- **ABOUT THIS TASK**: Select the lines below containing the word "duck".

(Web page revision data)
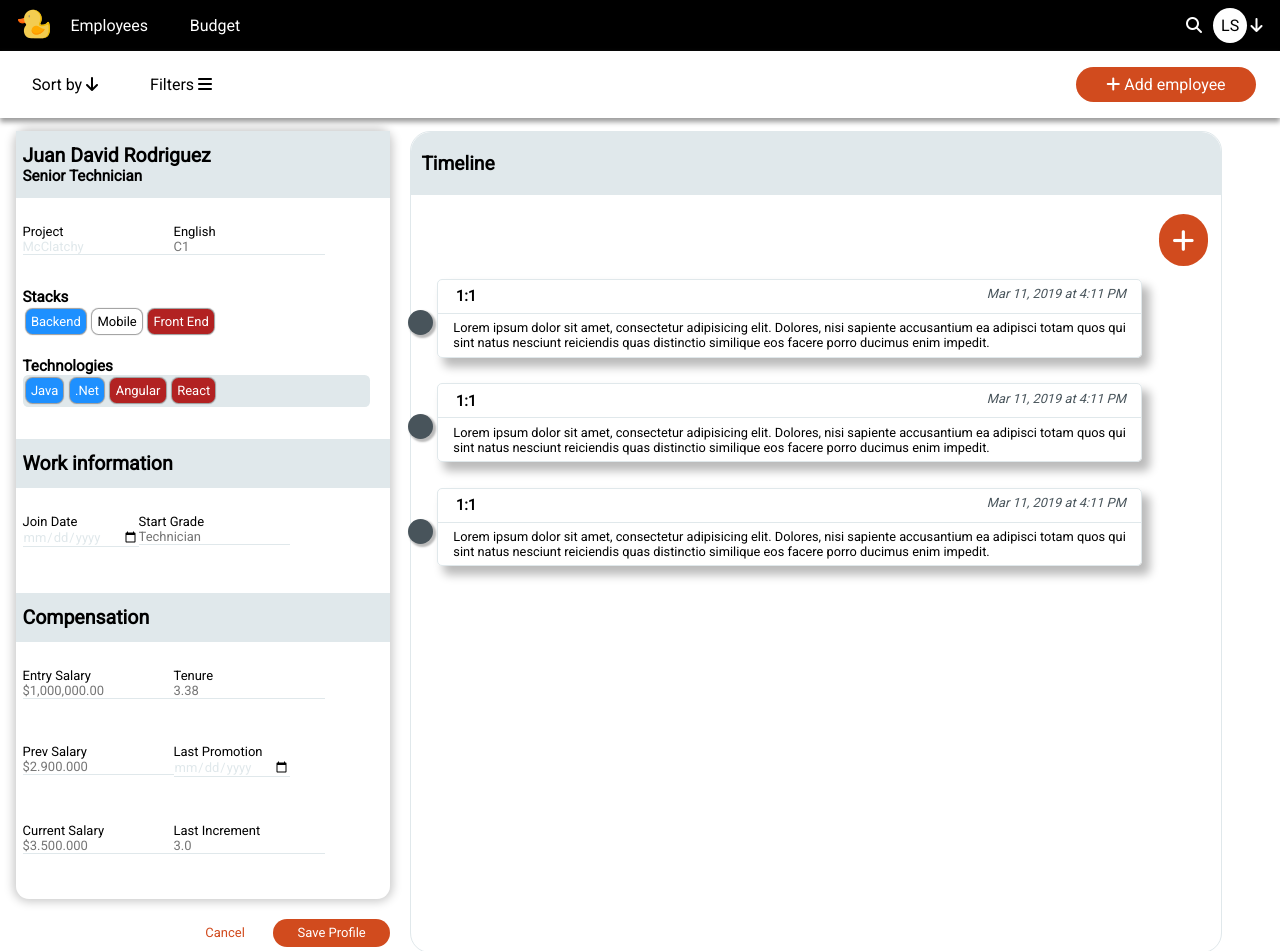
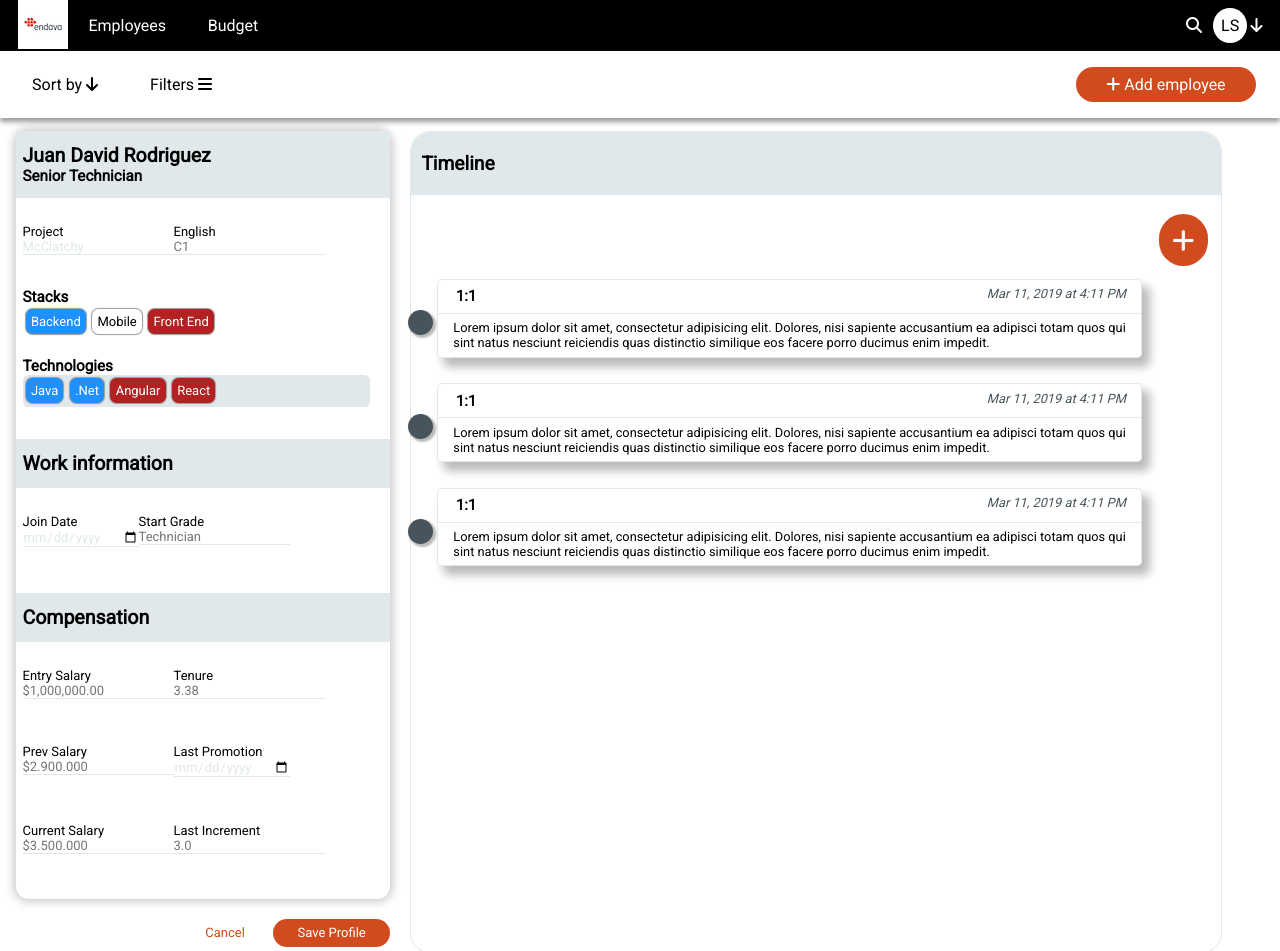
Before and after one commit to Danntastico/htmlcsschallenge, a plain HTML site: page index.html in a window 1280 px wide. Shown: the top 951 px of the page. Drawn offline with Linux system fonts and the light colour scheme.

Commit message:
Changing the logo

```diff
--- a/index.html
+++ b/index.html
@@ -14,7 +14,7 @@
 <body>
   <header>
     <div class="navbar">
-      <a href="#"><img src="img/duck.png" alt="" /></a>
+      <a href="#"><img src="img/logo.png" alt="" /></a>
       <a href="#" class="nav-btn">Employees</a>
       <a href="#" class="nav-btn">Budget</a>
     </div>
```
Also changed, not shown: img/logo.png (added), img/rubber-duck.png (deleted).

- **TASK RESPONSE**:
-      <a href="#"><img src="img/duck.png" alt="" /></a>
Also changed, not shown: img/logo.png (added), img/rubber-duck.png (deleted).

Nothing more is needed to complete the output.